Fido occupies Oakland, Mammoth
“People get the wrong idea about Oakland,” Fido said.
“Yeah, I know. What makes you say that?”
“I was there for more than a month, and I didn’t see anything like the stuff that showed up on the Jon Stewart Show or the TV news.”
Fido leafed through the California section of the Sunday New York Times, pondering the pictures. When Fido reads the papers, it’s awkward because his finger dexterity is poor, and he tends to get distracted easily.
This time, he lingered.
We’d been in Oakland through the most volatile part of the Occupy Oakland demonstrations. Fido watched most of the coverage on television from his vacation lair in the East Bay Hills. There was no tear-gassing in the East Bay Hills.
But downtown it was a different matter.
I was taking a one-month sabbatical, and the building where I worked, seven days a week for four weeks, was right on top of the Tent City, which turned ugly for a couple of afternoons, evenings and nights.
Mostly what made the news was out of the Anarchist Movement — another Oakland anomaly even weirder than the Raiders. Most of the tear-gassing happened when the anarchists took to the streets, usually well after midnight.
Even so, twice we were told that the office was shutting down early on account of the demonstrations, and the BART 12th Street Station closed for a time. But those of us in the building pretty much thought it was a great experience, even though we couldn’t quite put our fingers on what it was all about.
When I’d get home in the evening, Fido was right there at the door. “Hey hey hey hey! What happened today?”
“Nothing out of the usual,” I said.
“You look tired.”
“Thanks, Fido. Oh, wait a minute. There is something that happens pretty much every day in the late mornings. The Alameda County jail is just two blocks from our building. Every day, at about 11 o’clock or so, the people who were arrested the night before come walking up Broadway, back to the Tent City. That’s pretty unusual. It’s like a parade. You can set your watch by it.”

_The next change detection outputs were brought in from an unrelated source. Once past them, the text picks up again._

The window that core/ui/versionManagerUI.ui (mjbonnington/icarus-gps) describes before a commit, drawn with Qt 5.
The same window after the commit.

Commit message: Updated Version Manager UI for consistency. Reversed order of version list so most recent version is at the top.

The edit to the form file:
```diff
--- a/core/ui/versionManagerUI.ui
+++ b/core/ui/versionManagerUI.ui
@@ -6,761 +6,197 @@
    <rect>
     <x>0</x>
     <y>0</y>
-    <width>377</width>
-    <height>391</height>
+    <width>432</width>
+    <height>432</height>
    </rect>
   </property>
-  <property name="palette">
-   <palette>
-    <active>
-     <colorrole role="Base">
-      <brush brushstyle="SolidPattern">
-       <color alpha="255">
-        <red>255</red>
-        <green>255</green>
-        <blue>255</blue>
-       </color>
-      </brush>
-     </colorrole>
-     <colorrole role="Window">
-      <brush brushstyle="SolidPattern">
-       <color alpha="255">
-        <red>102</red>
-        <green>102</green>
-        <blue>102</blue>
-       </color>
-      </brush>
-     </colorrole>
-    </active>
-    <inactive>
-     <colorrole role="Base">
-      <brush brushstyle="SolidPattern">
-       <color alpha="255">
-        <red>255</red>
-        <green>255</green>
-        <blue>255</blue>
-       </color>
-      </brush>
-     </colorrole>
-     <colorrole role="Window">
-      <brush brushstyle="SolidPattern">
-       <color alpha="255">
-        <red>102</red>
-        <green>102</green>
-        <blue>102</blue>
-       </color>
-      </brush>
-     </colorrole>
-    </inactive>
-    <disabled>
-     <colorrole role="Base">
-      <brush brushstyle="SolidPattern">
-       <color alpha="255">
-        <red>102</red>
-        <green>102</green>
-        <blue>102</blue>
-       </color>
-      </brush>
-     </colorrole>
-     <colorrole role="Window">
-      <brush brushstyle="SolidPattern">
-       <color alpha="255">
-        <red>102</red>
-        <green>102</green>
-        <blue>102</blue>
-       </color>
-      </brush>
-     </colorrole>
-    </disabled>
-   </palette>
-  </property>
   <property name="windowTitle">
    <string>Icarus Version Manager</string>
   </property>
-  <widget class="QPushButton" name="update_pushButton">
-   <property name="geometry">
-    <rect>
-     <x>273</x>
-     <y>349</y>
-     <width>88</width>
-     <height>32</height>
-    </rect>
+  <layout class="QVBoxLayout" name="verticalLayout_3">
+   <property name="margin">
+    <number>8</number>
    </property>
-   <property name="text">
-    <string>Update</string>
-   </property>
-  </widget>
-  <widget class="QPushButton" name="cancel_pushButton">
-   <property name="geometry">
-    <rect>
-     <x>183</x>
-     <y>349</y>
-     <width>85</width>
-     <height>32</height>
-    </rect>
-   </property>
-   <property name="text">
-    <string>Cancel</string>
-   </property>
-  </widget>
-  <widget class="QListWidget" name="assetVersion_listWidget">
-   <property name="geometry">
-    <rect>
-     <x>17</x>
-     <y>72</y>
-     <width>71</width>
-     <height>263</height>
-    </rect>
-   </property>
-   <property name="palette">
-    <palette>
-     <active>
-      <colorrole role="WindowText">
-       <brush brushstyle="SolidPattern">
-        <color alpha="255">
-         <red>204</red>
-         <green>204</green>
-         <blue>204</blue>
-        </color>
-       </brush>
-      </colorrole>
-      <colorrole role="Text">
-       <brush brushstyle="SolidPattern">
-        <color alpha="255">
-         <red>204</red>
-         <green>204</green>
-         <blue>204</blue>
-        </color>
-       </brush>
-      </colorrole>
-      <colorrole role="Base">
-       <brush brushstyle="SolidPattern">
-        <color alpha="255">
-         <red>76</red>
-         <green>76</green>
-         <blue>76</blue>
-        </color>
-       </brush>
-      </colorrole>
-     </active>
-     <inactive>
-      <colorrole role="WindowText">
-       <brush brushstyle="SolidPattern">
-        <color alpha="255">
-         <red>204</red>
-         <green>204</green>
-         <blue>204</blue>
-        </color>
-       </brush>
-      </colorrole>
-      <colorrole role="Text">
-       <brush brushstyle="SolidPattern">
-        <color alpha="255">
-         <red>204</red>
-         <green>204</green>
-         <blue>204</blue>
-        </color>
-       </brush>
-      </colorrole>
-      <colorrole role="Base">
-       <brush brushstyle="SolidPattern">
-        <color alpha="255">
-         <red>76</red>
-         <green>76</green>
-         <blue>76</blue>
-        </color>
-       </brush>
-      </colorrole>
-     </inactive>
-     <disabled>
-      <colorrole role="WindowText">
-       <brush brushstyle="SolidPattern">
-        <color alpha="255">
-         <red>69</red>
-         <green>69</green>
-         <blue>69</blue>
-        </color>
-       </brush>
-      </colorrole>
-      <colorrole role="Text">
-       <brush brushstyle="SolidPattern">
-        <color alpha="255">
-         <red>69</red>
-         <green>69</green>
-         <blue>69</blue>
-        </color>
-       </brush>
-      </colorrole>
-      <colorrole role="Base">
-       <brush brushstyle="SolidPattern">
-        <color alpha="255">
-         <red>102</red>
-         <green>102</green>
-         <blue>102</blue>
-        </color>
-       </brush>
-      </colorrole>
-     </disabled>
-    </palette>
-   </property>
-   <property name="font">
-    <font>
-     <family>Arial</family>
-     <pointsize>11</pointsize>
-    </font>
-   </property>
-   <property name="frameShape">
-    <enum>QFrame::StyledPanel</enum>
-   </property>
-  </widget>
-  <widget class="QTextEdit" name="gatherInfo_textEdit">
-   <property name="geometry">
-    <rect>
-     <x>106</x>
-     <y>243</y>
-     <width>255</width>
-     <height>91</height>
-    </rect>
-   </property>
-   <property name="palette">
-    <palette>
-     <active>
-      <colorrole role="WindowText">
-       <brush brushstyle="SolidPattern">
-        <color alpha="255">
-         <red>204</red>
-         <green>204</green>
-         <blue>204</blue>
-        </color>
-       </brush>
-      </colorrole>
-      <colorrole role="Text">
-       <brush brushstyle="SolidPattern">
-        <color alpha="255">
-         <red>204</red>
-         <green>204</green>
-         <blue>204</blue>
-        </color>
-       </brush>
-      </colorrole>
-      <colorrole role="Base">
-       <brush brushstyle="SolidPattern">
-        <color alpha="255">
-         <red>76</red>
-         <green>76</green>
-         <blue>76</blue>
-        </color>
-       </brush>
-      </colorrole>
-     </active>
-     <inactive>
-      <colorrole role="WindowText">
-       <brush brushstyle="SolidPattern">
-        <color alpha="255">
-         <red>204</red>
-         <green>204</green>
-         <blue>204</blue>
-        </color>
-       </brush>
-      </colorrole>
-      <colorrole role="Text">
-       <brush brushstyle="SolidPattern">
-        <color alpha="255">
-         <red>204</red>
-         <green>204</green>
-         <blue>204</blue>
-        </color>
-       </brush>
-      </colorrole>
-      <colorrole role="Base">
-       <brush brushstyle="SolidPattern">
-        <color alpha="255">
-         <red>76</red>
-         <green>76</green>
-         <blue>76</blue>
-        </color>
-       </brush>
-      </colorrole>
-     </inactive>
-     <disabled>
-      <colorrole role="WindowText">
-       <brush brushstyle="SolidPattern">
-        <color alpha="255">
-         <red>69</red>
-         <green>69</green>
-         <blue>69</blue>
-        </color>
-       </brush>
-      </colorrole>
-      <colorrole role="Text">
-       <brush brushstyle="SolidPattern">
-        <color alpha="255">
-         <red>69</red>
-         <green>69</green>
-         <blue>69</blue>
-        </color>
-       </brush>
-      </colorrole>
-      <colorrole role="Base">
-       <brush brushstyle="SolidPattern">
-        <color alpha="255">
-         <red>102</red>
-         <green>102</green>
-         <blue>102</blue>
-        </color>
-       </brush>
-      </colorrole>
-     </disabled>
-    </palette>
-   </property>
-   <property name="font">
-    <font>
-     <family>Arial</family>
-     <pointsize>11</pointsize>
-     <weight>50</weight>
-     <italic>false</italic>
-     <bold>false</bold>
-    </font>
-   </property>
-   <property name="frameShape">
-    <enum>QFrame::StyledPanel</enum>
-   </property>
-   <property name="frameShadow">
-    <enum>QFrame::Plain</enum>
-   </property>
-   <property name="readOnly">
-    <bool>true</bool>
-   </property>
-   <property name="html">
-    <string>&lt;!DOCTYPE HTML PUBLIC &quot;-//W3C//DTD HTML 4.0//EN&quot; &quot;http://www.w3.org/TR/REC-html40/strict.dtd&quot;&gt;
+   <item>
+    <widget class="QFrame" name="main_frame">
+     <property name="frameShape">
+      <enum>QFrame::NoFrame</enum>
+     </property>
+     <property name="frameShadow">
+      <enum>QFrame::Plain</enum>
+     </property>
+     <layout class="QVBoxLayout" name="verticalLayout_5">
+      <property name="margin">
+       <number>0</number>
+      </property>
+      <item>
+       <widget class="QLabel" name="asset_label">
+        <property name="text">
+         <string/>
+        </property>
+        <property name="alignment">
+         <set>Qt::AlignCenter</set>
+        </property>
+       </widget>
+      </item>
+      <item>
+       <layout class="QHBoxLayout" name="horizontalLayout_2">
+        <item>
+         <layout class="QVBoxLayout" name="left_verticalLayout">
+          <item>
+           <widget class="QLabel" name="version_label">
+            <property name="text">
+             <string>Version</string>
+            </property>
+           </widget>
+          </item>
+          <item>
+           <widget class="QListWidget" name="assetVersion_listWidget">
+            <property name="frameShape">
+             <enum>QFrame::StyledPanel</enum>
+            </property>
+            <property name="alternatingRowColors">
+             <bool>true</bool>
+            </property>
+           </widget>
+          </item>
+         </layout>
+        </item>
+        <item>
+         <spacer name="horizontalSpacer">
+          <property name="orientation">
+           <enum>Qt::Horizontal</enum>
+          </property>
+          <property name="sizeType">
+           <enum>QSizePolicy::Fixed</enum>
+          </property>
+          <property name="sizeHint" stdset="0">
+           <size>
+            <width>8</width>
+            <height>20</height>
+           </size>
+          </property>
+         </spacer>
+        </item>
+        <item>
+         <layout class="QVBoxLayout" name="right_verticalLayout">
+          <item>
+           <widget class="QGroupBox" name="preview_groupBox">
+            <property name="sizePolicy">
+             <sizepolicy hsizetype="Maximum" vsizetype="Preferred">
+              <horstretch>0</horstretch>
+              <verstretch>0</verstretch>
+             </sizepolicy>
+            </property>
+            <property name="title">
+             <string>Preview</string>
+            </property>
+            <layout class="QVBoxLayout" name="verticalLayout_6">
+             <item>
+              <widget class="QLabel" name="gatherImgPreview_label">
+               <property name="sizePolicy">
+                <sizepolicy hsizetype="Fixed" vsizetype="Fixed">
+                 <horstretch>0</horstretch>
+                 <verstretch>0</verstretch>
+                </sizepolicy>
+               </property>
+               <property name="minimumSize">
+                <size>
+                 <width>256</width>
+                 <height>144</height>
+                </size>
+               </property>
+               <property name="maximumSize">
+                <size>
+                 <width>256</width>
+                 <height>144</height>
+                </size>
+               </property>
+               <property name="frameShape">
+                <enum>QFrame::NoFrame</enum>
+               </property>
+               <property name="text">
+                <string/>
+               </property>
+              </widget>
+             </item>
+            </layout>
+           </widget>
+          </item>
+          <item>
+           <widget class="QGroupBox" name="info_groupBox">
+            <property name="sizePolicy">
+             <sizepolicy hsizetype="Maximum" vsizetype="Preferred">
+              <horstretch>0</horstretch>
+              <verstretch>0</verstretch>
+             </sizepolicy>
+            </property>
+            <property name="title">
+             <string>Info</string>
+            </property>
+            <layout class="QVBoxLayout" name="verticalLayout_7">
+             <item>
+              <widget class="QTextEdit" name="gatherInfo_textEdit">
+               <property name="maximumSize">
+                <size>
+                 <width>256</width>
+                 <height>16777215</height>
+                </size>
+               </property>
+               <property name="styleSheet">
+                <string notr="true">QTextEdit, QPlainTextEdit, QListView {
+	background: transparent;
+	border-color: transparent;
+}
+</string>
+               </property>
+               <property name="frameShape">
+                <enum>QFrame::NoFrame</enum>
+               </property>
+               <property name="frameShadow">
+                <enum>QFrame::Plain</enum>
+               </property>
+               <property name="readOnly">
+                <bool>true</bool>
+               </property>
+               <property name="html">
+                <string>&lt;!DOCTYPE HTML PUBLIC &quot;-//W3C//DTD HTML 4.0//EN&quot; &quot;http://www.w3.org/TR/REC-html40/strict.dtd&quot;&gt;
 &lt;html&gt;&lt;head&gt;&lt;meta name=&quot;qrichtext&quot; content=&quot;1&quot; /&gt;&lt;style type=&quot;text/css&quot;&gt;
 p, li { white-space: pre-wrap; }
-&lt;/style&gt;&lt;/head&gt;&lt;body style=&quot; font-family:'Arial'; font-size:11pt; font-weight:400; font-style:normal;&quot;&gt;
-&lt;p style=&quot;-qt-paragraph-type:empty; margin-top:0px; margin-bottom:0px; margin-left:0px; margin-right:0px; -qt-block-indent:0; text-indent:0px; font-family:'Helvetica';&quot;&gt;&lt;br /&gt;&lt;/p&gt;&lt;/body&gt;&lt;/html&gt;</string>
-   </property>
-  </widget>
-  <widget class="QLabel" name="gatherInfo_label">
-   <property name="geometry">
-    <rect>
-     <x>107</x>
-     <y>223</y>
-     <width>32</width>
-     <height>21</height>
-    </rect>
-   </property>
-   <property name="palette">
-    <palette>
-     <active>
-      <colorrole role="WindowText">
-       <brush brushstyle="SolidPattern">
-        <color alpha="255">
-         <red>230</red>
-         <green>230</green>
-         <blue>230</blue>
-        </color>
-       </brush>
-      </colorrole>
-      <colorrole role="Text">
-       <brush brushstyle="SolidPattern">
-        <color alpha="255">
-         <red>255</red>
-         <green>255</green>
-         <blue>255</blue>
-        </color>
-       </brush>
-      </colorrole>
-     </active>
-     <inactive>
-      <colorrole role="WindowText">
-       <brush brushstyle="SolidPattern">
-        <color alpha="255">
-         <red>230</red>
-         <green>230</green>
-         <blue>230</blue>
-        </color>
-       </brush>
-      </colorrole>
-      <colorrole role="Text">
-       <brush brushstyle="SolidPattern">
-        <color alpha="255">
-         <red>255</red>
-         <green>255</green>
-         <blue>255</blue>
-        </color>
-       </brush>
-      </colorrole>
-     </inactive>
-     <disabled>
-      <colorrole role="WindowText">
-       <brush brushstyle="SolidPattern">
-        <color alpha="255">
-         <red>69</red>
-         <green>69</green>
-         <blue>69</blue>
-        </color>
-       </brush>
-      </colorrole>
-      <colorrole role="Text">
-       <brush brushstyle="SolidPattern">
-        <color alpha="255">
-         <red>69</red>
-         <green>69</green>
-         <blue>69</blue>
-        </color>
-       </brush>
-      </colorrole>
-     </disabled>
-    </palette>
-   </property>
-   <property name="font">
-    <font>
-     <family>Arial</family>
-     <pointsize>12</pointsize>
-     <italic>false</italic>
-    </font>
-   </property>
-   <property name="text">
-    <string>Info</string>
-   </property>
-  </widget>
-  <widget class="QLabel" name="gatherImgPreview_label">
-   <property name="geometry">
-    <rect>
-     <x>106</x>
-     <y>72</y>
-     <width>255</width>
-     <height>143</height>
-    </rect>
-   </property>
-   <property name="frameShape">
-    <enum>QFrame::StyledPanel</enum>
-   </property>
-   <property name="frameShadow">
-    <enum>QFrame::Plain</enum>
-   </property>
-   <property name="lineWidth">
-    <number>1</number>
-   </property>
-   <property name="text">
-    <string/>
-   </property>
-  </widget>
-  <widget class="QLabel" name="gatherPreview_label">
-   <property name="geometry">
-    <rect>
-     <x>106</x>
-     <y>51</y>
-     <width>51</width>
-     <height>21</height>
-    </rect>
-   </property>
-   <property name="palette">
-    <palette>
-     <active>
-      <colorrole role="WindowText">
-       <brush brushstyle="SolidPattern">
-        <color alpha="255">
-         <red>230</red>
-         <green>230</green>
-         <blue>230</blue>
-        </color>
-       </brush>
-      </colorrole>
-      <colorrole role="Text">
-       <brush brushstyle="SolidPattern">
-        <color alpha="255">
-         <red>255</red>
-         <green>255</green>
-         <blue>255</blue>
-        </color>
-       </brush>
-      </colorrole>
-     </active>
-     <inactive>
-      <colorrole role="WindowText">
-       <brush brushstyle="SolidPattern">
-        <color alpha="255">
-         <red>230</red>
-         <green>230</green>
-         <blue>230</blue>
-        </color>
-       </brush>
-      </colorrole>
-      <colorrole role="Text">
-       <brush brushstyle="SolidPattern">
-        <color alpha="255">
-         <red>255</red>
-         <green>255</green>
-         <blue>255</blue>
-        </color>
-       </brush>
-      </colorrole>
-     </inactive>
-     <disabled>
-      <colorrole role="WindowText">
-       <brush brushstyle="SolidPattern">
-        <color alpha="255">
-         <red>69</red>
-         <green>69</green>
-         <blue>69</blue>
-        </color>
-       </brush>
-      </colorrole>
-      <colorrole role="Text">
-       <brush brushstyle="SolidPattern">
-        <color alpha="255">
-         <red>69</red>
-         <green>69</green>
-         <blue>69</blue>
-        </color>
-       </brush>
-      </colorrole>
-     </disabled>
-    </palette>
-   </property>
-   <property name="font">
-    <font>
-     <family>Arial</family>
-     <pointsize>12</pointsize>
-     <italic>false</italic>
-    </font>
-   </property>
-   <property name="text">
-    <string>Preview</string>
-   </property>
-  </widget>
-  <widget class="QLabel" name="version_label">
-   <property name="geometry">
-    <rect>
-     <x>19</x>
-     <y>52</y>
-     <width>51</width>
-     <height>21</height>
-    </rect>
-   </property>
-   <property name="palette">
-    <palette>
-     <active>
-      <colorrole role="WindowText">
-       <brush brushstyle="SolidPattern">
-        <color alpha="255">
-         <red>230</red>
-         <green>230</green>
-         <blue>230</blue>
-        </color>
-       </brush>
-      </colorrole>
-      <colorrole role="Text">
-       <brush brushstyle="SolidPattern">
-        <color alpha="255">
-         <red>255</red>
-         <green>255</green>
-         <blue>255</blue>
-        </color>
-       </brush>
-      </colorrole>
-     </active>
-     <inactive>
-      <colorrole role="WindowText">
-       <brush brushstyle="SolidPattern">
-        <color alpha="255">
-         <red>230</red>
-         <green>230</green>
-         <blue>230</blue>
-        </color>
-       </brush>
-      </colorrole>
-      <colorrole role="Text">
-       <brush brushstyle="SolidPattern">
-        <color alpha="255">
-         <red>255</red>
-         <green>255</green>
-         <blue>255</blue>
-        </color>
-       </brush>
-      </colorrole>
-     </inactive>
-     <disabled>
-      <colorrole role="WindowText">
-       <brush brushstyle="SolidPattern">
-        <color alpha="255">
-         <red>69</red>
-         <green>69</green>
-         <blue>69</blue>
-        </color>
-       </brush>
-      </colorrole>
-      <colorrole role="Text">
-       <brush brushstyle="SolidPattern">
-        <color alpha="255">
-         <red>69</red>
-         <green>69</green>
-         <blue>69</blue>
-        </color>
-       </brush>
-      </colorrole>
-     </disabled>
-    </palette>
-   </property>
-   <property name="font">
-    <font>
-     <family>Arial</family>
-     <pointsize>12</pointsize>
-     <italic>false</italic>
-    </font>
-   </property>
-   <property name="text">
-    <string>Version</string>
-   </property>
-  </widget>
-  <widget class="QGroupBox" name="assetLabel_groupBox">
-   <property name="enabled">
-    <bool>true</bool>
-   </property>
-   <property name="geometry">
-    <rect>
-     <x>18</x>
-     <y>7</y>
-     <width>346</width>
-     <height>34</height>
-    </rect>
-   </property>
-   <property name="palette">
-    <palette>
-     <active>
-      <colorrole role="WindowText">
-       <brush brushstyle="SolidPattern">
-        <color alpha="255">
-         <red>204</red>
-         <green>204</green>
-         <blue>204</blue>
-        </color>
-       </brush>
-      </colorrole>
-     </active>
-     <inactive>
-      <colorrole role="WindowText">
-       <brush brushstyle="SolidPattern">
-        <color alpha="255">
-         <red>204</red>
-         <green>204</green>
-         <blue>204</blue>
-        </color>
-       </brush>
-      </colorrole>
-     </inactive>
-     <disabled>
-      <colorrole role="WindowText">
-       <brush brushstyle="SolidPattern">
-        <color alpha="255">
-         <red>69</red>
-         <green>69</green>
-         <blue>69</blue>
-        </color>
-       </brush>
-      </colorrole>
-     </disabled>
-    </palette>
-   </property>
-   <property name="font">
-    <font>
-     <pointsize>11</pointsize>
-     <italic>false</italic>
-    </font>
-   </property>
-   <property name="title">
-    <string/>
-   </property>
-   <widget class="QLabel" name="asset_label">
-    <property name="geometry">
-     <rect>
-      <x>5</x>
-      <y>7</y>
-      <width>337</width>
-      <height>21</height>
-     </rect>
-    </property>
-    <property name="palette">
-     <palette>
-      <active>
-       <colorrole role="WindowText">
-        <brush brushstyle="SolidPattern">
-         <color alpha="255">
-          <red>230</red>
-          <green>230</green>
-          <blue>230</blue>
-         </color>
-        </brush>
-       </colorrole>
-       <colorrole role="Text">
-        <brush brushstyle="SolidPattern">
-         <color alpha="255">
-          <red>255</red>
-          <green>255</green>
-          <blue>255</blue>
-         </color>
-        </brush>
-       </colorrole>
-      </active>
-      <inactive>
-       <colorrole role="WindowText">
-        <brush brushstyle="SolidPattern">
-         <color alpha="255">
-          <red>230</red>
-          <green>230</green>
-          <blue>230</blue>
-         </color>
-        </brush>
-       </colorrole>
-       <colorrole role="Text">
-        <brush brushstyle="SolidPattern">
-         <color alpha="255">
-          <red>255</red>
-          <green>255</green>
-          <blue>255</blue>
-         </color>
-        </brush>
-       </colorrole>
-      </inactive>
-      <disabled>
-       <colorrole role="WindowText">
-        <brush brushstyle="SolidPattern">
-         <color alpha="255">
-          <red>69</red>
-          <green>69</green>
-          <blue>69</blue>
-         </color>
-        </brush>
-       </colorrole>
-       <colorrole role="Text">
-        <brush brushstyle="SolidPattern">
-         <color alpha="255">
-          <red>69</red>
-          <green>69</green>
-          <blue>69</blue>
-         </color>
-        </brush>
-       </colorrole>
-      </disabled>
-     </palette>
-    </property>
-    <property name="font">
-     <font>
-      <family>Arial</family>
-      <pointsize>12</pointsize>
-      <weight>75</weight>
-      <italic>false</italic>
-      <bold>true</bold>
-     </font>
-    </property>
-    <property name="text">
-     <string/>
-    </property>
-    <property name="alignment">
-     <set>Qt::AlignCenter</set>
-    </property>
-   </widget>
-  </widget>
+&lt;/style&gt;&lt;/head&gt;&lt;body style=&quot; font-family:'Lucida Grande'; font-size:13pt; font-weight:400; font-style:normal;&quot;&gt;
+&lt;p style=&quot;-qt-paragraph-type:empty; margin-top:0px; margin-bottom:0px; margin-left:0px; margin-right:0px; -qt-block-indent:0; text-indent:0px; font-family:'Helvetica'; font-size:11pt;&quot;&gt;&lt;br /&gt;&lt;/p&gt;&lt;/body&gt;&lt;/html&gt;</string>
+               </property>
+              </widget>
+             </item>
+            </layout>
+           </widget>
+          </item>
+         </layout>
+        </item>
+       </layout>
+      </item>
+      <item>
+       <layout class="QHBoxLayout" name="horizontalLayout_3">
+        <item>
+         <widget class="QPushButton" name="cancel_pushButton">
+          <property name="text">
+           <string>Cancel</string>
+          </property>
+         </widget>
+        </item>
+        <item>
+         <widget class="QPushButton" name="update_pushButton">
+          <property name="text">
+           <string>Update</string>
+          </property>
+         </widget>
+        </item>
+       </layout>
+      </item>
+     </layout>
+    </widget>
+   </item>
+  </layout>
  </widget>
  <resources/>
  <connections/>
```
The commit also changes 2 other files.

“What’s a watch?”
“You should know, being a watchdog and all.”
Anyway, that was the way we spent our four weeks in Oakland.
Fido is very proud of himself.
When we got home to the mountains, he had a chat with FJ, the neighbor dog.
“Where the heck were you?” said FJ.
“I occupied Oakland,” Fido said, bragging. I arched an eyebrow.
“But now,” Fido said, “I am occupying Mammoth, and I like this better.”